- Master Thesis
Climate change will increase the frequency and intensity of many natural hazards such as storms or fires. Governments and public officials have the duty to protect their citizens and to prevent these hazards from turning into disasters. To do so effectively, they first need a scientific assessment of the disaster risk, which they communicate to affected people in the second step. This thesis examined both steps, by assessing past events of riverbank erosion in Bangladesh using radar imagery, and by investigating how the resulting disaster risk information could aid in risk communication. I could show that analyzing radar imagery on the Google Earth Engine (GEE) can assess riverbank erosion shortly after the end of the monsoon, and hence earlier than it would be possible with optical imagery. I developed an interactive online tool allowing the user to explore where riverbank erosion has occurred along Jamuna River in the last five monsoon seasons (2015-2019). Further, the source code of this tool is made publicly available, providing an option to apply the algorithm in other geographical settings. This can be attractive for authorities in low resource settings, given that the GEE can be used free of charge. In the second part of this study, I conducted an online experiment in seven coastal US states to investigate how aerial photographs containing information on past events of coastal erosion can help to decrease framing effects inherent in disaster risk communication. I found no framing effects in a risky choice situation and a goal framing setup, casting doubt on the strength of framing effects in real world scenarios. Adding the aerial photographs to the textual description of the scenario made respondents more risk seeking and increased their stated behavioral intention to take preventive measures against coastal erosion. The overall awareness among respondents about the issue of coastal erosion was high, resulting in few risky choices and high levels of stated behavioral intentions. Further research is required on the nature of framing effects in more realistic scenarios and on how people read and interpret aerial photographs containing information on past disaster events. In addition, I will test the findings from the online survey in a large scale household survey in Bangladesh. Show more

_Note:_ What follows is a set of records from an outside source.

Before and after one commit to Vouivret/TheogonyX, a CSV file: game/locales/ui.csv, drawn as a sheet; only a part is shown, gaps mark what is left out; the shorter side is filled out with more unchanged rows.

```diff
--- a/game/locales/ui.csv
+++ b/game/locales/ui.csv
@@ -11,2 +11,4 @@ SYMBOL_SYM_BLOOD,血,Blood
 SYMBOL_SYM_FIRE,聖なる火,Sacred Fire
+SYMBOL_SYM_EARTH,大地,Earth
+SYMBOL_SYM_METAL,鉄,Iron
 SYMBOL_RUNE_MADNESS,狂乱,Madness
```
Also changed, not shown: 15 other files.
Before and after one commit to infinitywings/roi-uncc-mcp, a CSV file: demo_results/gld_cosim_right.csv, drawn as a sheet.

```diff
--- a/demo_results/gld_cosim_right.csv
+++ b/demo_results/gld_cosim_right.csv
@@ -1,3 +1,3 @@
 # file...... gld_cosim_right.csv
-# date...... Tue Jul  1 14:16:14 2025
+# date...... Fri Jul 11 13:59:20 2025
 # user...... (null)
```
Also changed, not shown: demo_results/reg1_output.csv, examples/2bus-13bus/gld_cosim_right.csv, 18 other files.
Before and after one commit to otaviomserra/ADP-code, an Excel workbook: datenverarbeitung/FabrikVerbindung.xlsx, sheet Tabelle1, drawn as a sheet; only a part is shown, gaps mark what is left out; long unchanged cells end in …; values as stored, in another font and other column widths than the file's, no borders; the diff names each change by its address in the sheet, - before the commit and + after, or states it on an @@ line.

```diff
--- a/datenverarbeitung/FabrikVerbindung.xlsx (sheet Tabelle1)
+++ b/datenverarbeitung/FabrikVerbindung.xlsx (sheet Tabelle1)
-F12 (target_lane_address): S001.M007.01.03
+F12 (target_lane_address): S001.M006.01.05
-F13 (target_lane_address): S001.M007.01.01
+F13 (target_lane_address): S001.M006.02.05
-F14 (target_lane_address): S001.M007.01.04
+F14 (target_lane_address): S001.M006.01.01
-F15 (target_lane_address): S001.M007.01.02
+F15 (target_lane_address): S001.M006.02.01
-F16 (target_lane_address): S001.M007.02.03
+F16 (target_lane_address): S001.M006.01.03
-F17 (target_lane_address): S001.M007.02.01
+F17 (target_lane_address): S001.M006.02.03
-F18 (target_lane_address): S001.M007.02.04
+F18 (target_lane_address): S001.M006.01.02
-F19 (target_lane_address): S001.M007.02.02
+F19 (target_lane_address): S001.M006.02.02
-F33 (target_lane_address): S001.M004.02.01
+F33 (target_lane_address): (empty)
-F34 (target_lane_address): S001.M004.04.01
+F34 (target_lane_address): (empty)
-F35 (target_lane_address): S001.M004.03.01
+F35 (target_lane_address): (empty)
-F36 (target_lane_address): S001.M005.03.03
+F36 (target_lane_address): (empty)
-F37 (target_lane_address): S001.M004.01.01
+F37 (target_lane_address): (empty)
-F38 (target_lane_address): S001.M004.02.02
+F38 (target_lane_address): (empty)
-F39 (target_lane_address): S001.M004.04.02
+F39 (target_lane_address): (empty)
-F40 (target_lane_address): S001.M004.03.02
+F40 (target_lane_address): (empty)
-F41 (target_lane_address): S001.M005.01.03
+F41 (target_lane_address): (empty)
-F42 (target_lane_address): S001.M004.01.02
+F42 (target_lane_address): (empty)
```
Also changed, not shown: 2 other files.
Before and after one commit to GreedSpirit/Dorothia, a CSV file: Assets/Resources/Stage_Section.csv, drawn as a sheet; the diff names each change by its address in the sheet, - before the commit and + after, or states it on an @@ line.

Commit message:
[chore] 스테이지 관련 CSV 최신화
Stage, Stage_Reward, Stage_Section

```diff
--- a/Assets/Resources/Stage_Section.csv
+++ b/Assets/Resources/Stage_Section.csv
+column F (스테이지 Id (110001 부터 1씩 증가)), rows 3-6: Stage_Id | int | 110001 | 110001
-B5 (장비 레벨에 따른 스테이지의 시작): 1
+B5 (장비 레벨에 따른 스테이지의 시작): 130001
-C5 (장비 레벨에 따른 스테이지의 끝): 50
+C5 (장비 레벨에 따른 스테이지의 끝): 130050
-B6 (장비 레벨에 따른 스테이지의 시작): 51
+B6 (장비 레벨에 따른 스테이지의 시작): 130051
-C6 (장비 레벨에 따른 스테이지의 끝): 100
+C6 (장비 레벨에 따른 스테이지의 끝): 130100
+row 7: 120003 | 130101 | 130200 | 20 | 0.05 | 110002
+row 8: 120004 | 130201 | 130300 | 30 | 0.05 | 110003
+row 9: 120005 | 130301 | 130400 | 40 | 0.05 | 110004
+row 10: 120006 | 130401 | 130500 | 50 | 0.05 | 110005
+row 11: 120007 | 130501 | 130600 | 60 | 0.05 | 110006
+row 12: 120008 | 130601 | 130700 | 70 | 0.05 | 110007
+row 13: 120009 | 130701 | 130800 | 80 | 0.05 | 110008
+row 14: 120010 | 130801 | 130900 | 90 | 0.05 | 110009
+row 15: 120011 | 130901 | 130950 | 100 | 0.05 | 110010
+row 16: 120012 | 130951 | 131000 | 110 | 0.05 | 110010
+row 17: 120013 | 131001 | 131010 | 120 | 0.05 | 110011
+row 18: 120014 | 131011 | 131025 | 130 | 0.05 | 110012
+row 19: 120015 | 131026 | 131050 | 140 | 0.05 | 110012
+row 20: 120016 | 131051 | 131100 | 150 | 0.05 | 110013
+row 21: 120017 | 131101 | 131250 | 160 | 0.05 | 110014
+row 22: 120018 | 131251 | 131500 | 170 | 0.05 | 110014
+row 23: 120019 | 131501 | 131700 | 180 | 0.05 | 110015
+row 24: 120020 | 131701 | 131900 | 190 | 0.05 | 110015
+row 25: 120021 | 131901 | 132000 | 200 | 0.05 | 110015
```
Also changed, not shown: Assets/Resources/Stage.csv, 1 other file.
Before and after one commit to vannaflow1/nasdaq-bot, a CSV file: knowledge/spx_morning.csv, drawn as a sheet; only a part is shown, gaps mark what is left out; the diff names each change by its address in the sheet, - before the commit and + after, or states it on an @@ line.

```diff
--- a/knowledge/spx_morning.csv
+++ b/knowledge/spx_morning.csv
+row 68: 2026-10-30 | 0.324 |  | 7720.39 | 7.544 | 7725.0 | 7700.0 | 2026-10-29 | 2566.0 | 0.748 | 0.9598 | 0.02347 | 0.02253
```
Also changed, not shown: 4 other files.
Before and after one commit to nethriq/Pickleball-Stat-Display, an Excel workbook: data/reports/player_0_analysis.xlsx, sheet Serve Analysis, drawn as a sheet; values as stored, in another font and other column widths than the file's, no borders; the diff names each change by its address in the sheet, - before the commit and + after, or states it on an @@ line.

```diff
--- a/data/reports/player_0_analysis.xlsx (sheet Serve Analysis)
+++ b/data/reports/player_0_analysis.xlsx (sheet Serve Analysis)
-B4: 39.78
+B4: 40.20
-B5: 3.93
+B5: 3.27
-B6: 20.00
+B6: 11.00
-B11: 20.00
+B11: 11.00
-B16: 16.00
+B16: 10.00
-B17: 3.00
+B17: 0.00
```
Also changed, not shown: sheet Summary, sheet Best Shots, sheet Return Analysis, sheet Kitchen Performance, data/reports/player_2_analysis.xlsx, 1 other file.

Subjectremote sensing; risk communication; riverbank erosion; coastal erosion; interdisciplinarity
Organisational unit03446 - Bernauer, Thomas / Bernauer, Thomas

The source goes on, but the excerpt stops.